Recorded data:
┌──

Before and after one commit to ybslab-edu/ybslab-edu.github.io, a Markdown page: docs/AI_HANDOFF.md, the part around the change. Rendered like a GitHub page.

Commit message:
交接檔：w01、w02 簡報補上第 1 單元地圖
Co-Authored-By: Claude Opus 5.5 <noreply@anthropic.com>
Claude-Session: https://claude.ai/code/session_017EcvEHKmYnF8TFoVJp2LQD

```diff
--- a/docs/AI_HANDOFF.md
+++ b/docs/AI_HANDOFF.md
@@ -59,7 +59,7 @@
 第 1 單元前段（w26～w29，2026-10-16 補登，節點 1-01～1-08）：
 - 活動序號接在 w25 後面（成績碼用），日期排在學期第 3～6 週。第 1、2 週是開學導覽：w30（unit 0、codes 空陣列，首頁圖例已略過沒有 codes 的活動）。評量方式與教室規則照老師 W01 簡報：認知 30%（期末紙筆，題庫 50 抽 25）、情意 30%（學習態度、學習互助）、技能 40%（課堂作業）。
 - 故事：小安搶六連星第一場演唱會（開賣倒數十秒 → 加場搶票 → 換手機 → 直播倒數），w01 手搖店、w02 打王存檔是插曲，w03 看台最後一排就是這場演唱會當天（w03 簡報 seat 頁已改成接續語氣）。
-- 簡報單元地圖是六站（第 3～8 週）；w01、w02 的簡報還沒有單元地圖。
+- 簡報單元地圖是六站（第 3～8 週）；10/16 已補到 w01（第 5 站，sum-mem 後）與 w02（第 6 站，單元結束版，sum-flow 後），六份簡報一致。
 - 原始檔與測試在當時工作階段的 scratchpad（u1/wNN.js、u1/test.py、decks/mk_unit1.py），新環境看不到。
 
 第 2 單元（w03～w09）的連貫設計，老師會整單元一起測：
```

└──

For each line above that contains the word "簡報單元地圖是六站", make a copy.

-- 簡報單元地圖是六站（第 3～8 週）；w01、w02 的簡報還沒有單元地圖。
+- 簡報單元地圖是六站（第 3～8 週）；10/16 已補到 w01（第 5 站，sum-mem 後）與 w02（第 6 站，單元結束版，sum-flow 後），六份簡報一致。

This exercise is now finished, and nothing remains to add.